Founded in 1899 by Giovanni Agnelli, Fiat had dominated the Italian auto industry since the early 20th century. When Fiat’s first 500-cc car–known as “Il Topolino” (the Italian name for Mickey Mouse)–came on the scene, it was the smallest mass-produced car on the market, with space for two people, a tiny luggage capacity and a top speed of 53 mph. In the years following World War II (during which Fiat made many of the vehicles used by Italian forces under Benito Mussolini), the company sought to capitalize on the need for affordable family cars by revamping the 500. The Nuova Cinquecento was a two-cylinder rear-engined four-seater; like the German Volkswagen Beetle, it was intended as an Italian “people’s car.” Like the Beetle, the 500 was became a symbol of a country and a people, an emblem of “la dolce vita” in post-war Italy. Some 3.5 million new 500s were sold between 1957 and 1975, when Fiat halted production.
By 2004, Fiat–once the largest carmaker in Europe–was struggling financially due to stiff competition from Volkswagen and other companies. That year, Sergio Marchionne took over as the company’s chief executive; he soon ended Fiat’s largely unsuccessful five-year partnership with General Motors and would be praised by investors for the subsequent revival of the company’s fortunes.
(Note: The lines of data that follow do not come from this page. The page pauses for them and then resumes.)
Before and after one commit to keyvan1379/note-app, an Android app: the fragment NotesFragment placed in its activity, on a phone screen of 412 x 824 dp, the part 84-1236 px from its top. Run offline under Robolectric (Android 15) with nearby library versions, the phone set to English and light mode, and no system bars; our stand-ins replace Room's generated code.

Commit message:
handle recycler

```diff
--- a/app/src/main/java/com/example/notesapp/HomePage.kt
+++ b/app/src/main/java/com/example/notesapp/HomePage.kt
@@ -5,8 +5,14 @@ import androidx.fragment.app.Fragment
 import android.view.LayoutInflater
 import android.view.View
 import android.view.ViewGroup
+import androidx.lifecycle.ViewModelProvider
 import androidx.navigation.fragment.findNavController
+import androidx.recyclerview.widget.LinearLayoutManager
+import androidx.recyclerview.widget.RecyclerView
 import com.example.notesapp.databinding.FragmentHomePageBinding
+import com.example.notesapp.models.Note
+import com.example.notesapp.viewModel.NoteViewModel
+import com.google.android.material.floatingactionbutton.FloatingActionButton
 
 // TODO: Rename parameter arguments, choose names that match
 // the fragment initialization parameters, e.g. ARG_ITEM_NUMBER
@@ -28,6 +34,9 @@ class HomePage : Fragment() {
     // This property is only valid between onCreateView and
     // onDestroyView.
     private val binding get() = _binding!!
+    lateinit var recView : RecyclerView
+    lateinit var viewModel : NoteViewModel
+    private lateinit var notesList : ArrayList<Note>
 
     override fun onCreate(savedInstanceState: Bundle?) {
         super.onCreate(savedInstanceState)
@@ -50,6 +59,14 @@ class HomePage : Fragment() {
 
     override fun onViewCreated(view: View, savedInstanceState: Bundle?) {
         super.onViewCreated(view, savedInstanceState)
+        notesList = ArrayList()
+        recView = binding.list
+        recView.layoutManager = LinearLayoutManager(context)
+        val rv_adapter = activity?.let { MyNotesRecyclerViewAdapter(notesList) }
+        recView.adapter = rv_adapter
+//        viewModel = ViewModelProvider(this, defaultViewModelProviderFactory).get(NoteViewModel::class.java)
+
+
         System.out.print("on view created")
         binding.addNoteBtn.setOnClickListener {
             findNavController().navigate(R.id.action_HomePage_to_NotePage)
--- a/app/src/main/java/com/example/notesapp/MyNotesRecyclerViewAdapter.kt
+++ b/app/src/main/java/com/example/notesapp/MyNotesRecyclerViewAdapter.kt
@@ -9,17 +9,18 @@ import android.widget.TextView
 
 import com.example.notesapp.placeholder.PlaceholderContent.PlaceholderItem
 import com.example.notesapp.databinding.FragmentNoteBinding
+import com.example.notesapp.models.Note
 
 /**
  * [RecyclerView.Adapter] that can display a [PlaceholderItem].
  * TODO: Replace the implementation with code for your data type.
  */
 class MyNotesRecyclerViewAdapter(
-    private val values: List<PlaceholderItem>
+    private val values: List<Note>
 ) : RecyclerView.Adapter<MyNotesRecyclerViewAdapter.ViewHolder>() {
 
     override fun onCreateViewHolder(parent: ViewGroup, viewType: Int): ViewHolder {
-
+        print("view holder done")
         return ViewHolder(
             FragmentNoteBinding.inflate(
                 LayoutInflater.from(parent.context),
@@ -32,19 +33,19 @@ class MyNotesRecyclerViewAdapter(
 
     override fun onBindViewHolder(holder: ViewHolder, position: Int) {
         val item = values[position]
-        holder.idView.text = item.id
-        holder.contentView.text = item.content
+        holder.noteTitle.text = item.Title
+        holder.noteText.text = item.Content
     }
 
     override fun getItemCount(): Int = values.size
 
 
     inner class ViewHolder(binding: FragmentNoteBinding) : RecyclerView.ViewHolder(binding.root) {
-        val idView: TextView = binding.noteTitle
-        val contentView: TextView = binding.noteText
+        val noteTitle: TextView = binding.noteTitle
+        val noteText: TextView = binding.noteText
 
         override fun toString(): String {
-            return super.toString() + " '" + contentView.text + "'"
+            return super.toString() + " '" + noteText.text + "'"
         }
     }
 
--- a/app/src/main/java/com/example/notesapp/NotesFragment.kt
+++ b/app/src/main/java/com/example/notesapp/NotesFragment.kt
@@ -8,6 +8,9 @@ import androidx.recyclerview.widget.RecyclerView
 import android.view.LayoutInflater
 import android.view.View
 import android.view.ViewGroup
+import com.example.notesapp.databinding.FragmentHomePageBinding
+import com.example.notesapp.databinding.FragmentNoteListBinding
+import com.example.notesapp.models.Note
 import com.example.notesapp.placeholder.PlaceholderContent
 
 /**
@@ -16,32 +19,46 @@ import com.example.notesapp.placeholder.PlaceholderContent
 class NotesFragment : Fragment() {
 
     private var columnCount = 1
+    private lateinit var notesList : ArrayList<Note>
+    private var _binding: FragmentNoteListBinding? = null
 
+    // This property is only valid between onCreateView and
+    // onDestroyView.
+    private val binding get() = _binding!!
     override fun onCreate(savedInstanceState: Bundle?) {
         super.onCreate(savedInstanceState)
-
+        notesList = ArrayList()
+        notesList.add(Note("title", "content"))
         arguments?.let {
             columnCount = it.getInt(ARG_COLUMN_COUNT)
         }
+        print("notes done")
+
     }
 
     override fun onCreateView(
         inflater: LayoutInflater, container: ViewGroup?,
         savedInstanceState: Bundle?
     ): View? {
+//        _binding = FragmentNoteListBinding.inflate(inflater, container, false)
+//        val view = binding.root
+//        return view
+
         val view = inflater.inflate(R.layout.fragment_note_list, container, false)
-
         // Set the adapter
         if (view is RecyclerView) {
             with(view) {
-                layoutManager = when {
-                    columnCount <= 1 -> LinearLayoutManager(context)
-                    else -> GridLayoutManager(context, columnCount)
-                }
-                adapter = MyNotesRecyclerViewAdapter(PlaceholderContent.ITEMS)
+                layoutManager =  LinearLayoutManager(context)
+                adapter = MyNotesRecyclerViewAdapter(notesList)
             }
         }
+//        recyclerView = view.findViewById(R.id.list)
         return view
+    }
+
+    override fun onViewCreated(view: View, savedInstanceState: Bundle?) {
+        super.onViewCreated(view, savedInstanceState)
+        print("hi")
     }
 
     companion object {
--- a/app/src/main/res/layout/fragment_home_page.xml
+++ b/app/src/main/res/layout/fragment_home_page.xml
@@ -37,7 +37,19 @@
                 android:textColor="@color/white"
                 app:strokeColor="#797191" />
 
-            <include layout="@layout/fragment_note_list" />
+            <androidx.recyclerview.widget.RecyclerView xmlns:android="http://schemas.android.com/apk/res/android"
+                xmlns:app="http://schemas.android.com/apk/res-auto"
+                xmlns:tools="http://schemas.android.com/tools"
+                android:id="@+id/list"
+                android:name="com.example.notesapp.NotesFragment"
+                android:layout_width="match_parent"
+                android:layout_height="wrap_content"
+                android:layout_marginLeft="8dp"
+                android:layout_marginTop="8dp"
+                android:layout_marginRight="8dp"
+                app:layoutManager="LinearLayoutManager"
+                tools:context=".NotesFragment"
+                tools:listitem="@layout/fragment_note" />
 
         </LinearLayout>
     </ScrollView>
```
A critical step in this turnaround was the launch of the new Cinquecento in 2007. Designed by Frank Stephenson (already famous for the redesign of another classic, the Mini Cooper), the new 500 was based on the mechanical elements of the popular Fiat Panda, but modified significantly. Though its retro styling evoked its iconic predecessor, the strong performance and extensive safety features (including seven airbags) were all its own.
On July 4, 2007–50 years to the day after Giacosa’s famous car debuted–several thousand VIP guests, including Italian Prime Minister Romano Prodi, were among the 100,000 spectators who gathered in Turin to celebrate the launch of the Nuova Cinquecento. The lavish ceremony featured a fireworks display and a waterborne carnival procession along the Po River. Two years later, Fiat completed an alliance with Chrysler after the struggling American automaker was forced to file for federal bankruptcy protection. Under the terms of the partnership, Fiat owns a 20 percent share of Chrysler (which could eventually grow to at least 35 percent).